Task description> Identify each line below that contains the word "style", and copy it out.

Data under study>
* * * * * * *
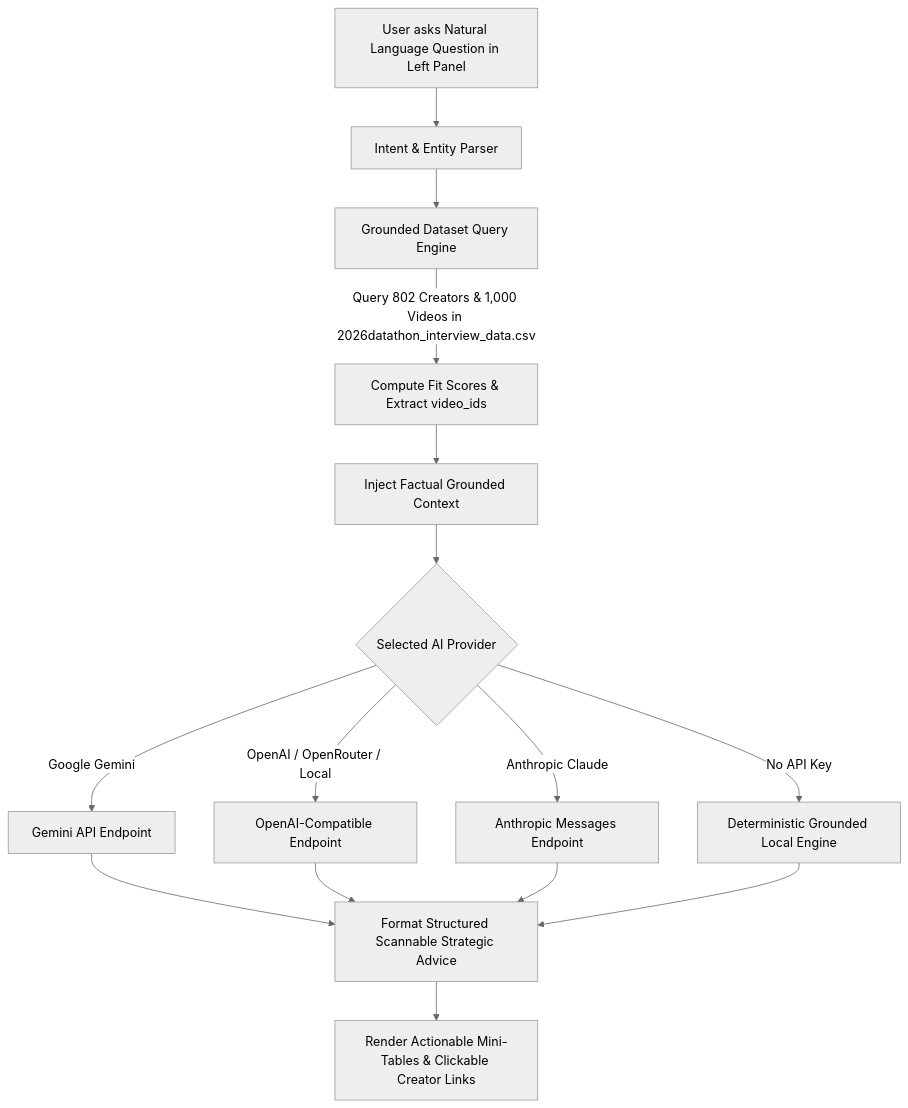
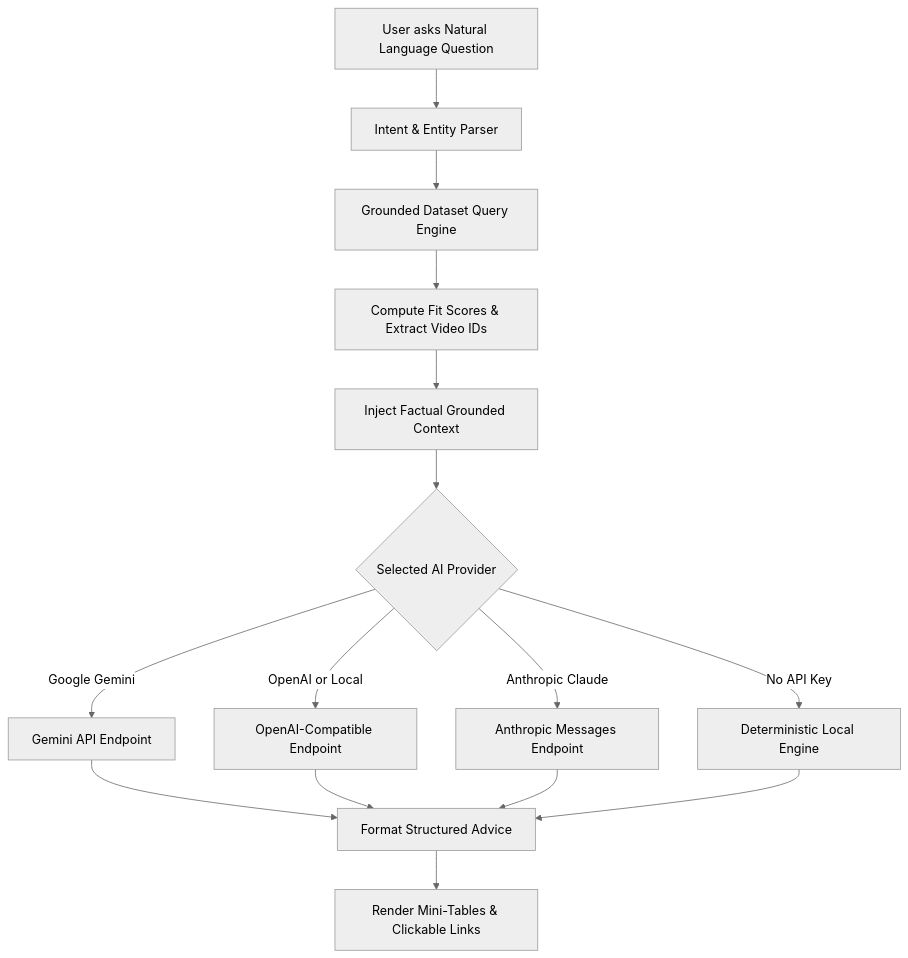
The diagram in README.md (nikkineurons/GHE_Fall_2026), drawn with Mermaid (neutral theme) before and after one commit.

Commit message:
fix(docs): resolve Mermaid syntax error for GitHub Markdown renderer

````diff
--- a/README.md
+++ b/README.md
@@ -61,17 +61,17 @@
 ```mermaid
 flowchart TD
-    A[User asks Natural Language Question in Left Panel] --> B[Intent & Entity Parser]
-    B --> C[Grounded Dataset Query Engine]
-    C -->|Query 802 Creators & 1,000 Videos in 2026datathon_interview_data.csv| D[Compute Fit Scores & Extract video_ids]
-    D --> E[Inject Factual Grounded Context]
-    E --> F{Selected AI Provider}
-    F -->|Google Gemini| G[Gemini API Endpoint]
-    F -->|OpenAI / OpenRouter / Local| H[OpenAI-Compatible Endpoint]
-    F -->|Anthropic Claude| I[Anthropic Messages Endpoint]
-    F -->|No API Key| J[Deterministic Grounded Local Engine]
-    G --> K[Format Structured Scannable Strategic Advice]
+    A["User asks Natural Language Question"] --> B["Intent & Entity Parser"]
+    B --> C["Grounded Dataset Query Engine"]
+    C --> D["Compute Fit Scores & Extract Video IDs"]
+    D --> E["Inject Factual Grounded Context"]
+    E --> F{"Selected AI Provider"}
+    F -->|Google Gemini| G["Gemini API Endpoint"]
+    F -->|OpenAI or Local| H["OpenAI-Compatible Endpoint"]
+    F -->|Anthropic Claude| I["Anthropic Messages Endpoint"]
+    F -->|No API Key| J["Deterministic Local Engine"]
+    G --> K["Format Structured Advice"]
     H --> K
     I --> K
     J --> K
-    K --> L[Render Actionable Mini-Tables & Clickable Creator Links]
+    K --> L["Render Mini-Tables & Clickable Links"]
 ```
````
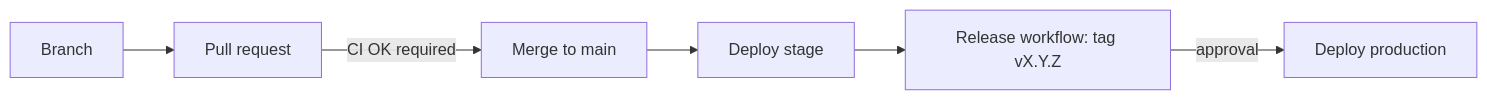
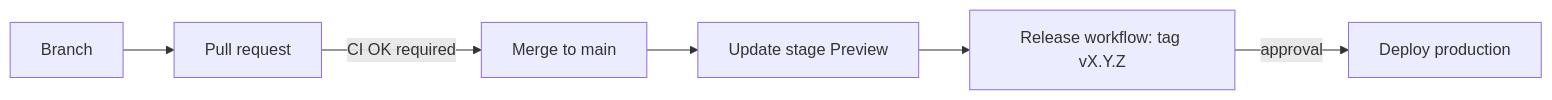
Before and after one commit to greenblacked/Notes: the diagram in README.md, drawn with Mermaid. The commit also changed other lines of this file and 2 other files, not shown here.

Commit message:
docs: document the stage preview and the migration from notes-stage

````diff
--- a/README.md
+++ b/README.md
@@ -50,8 +51,8 @@
 ```mermaid
 flowchart LR
     A[Branch] --> B[Pull request]
     B -->|CI OK required| C[Merge to main]
-    C --> D[Deploy stage]
+    C --> D[Update stage Preview]
     D --> E[Release workflow: tag vX.Y.Z]
     E -->|approval| F[Deploy production]
 ```
````
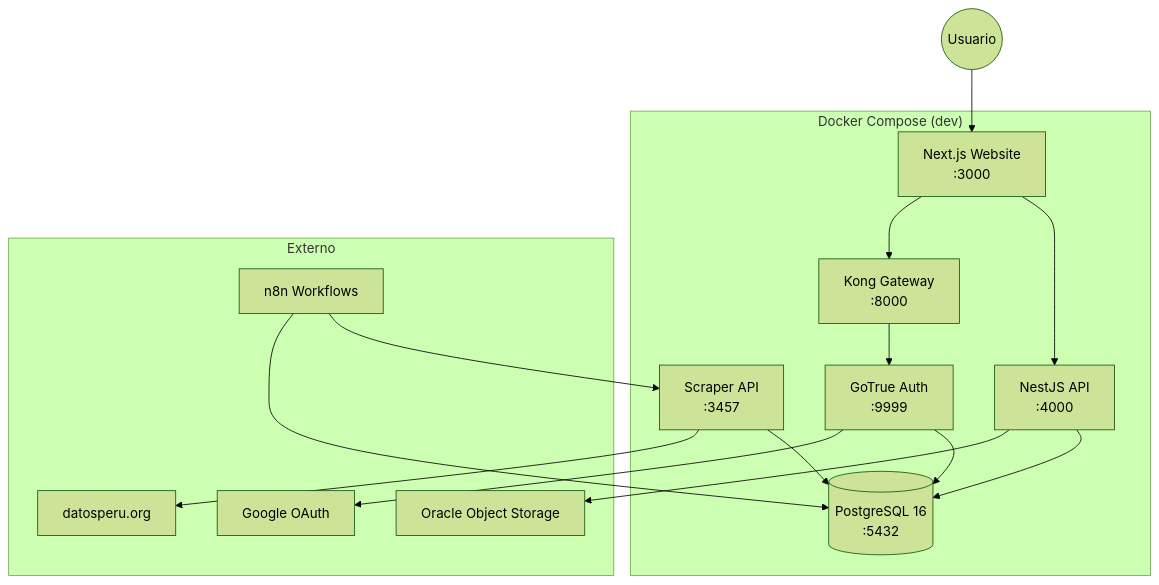
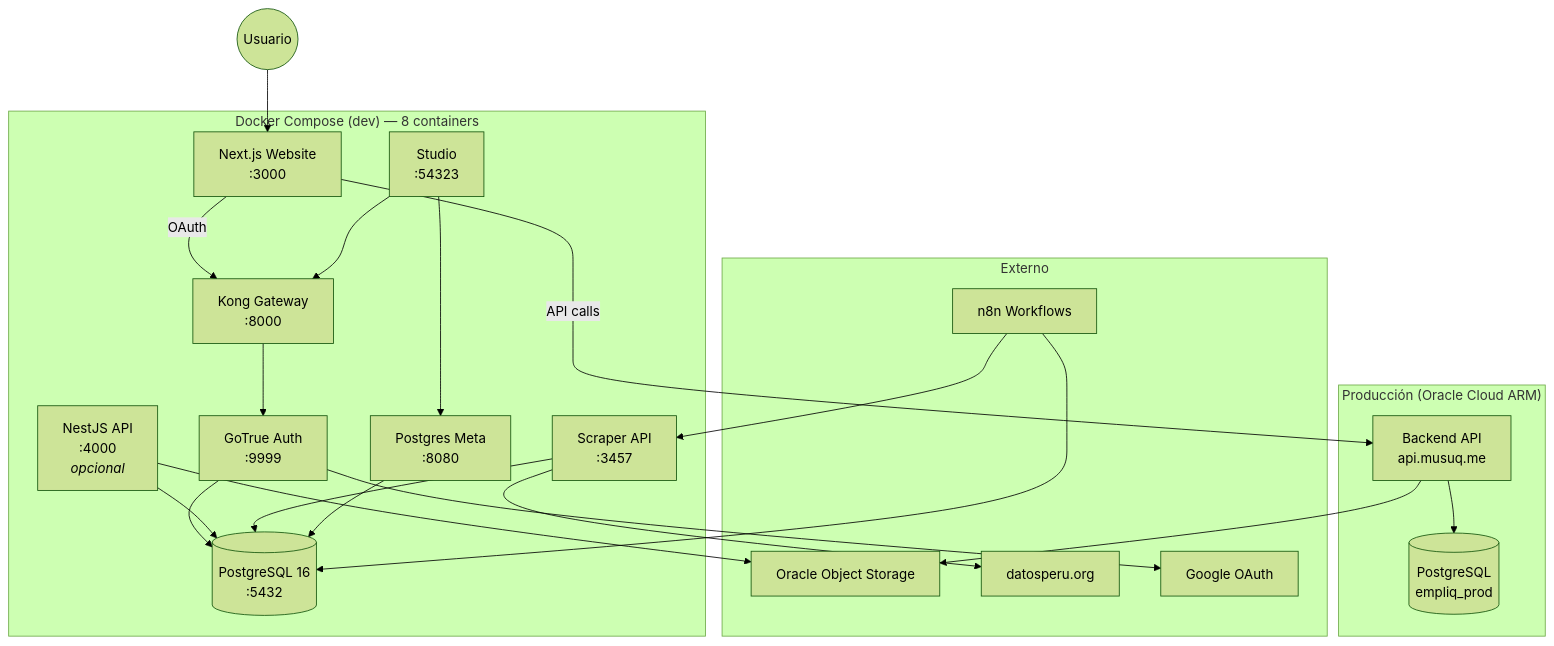
One commit to Mingbling1/CareerWiki changed the first of 6 diagrams in docs/ARCHITECTURE.md. Above: the diagram before and after it, drawn with Mermaid (forest theme). The commit also changed other lines of this file and 89 other files, not shown here.

````diff
--- a/docs/ARCHITECTURE.md
+++ b/docs/ARCHITECTURE.md
@@ -9,32 +11,45 @@
 ```mermaid
 graph TB
-    subgraph "Docker Compose (dev)"
+    subgraph "Docker Compose (dev) — 8 containers"
         PG[(PostgreSQL 16<br/>:5432)]
-        API[NestJS API<br/>:4000]
+        API[NestJS API<br/>:4000<br/><i>opcional</i>]
         WEB[Next.js Website<br/>:3000]
         SCR[Scraper API<br/>:3457]
         KONG[Kong Gateway<br/>:8000]
         AUTH[GoTrue Auth<br/>:9999]
+        META[Postgres Meta<br/>:8080]
+        STUDIO[Studio<br/>:54323]
     end
 
     USER((Usuario)) --> WEB
-    WEB --> API
-    WEB --> KONG
+    WEB -->|API calls| PROD_API
+    WEB -->|OAuth| KONG
     KONG --> AUTH
     AUTH --> PG
     API --> PG
     SCR --> PG
+    META --> PG
+    STUDIO --> META
+    STUDIO --> KONG
+
+    subgraph "Producción (Oracle Cloud ARM)"
+        PROD_API[Backend API<br/>api.musuq.me]
+        PROD_PG[(PostgreSQL<br/>empliq_prod)]
+    end
+
+    PROD_API --> PROD_PG
 
     subgraph "Externo"
         OCI[Oracle Object Storage]
         DP[datosperu.org]
         N8N[n8n Workflows]
         GOOGLE[Google OAuth]
     end
 
     API --> OCI
+    PROD_API --> OCI
     SCR --> DP
     N8N --> SCR
     N8N --> PG
     AUTH --> GOOGLE
 ```
````
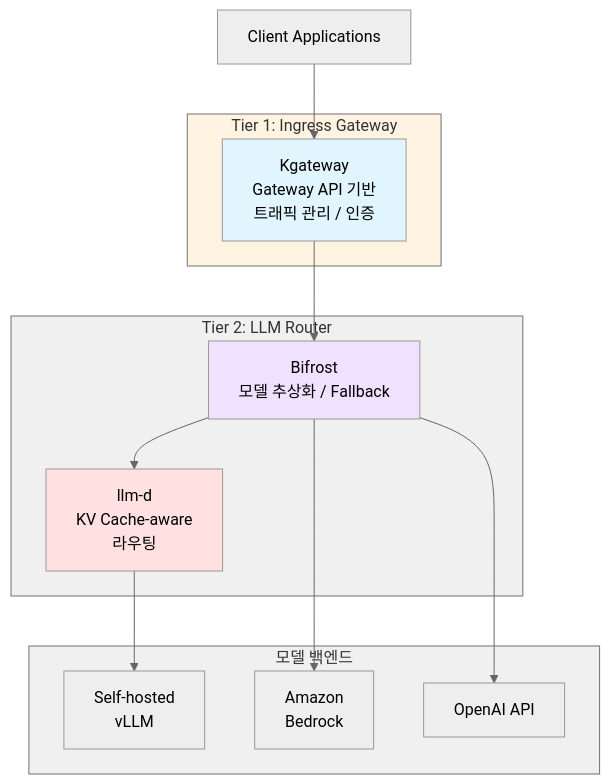
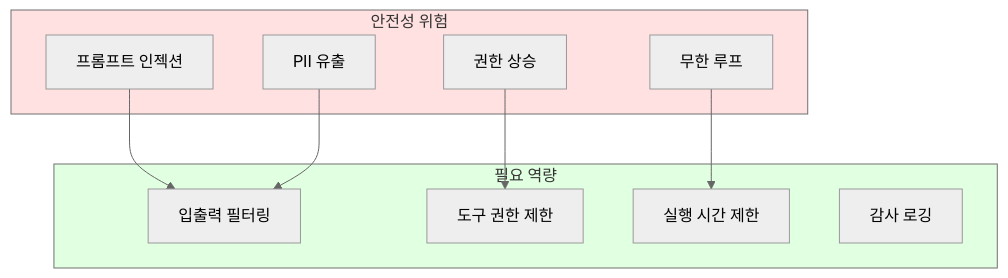
One commit to devfloor9/engineering-playbook changed the third of 4 diagrams in docs/agentic-ai-platform/design-architecture/agentic-ai-challenges.md. Above: the diagram before and after it, drawn with Mermaid (neutral theme). The commit also changed other lines of this file and 6 other files, not shown here.

First line of the commit message:
refactor: design-architecture 문서 흐름 재구성 + 콘텐츠 재배치

````diff
--- a/docs/agentic-ai-platform/design-architecture/agentic-ai-challenges.md
+++ b/docs/agentic-ai-platform/design-architecture/agentic-ai-challenges.md
@@ -288,33 +149,24 @@
 ```mermaid
 flowchart TD
-    CLIENT["Client Applications"]
-
-    subgraph Tier1["Tier 1: Ingress Gateway"]
-        KGW["Kgateway<br/>Gateway API 기반<br/>트래픽 관리 / 인증"]
+    subgraph Risks["안전성 위험"]
+        R1["프롬프트 인젝션"]
+        R2["PII 유출"]
+        R3["무한 루프"]
+        R4["권한 상승"]
     end
 
-    subgraph Tier2["Tier 2: LLM Router"]
-        BIFROST["Bifrost<br/>모델 추상화 / Fallback"]
-        LLMD["llm-d<br/>KV Cache-aware<br/>라우팅"]
+    subgraph Needs["필요 역량"]
+        N1["입출력 필터링"]
+        N2["도구 권한 제한"]
+        N3["실행 시간 제한"]
+        N4["감사 로깅"]
     end
 
-    subgraph Backends["모델 백엔드"]
-        SELF["Self-hosted<br/>vLLM"]
-        BEDROCK["Amazon<br/>Bedrock"]
-        OPENAI["OpenAI API"]
-    end
+    R1 --> N1
+    R2 --> N1
+    R3 --> N3
+    R4 --> N2
 
-    CLIENT --> KGW
-    KGW --> BIFROST
-    BIFROST --> LLMD
-    LLMD --> SELF
-    BIFROST --> BEDROCK
-    BIFROST --> OPENAI
-
-    style KGW fill:#e1f5ff
-    style BIFROST fill:#f0e1ff
-    style LLMD fill:#ffe1e1
-    style Tier1 fill:#fff4e1
-    style Tier2 fill:#f0f0f0
-    style Backends fill:#f0f0f0
+    style Risks fill:#ffe1e1
+    style Needs fill:#e1ffe1
 ```
````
* * * * * * *
Answer>
-    style KGW fill:#e1f5ff
-    style BIFROST fill:#f0e1ff
-    style LLMD fill:#ffe1e1
-    style Tier1 fill:#fff4e1
-    style Tier2 fill:#f0f0f0
-    style Backends fill:#f0f0f0
+    style Risks fill:#ffe1e1
+    style Needs fill:#e1ffe1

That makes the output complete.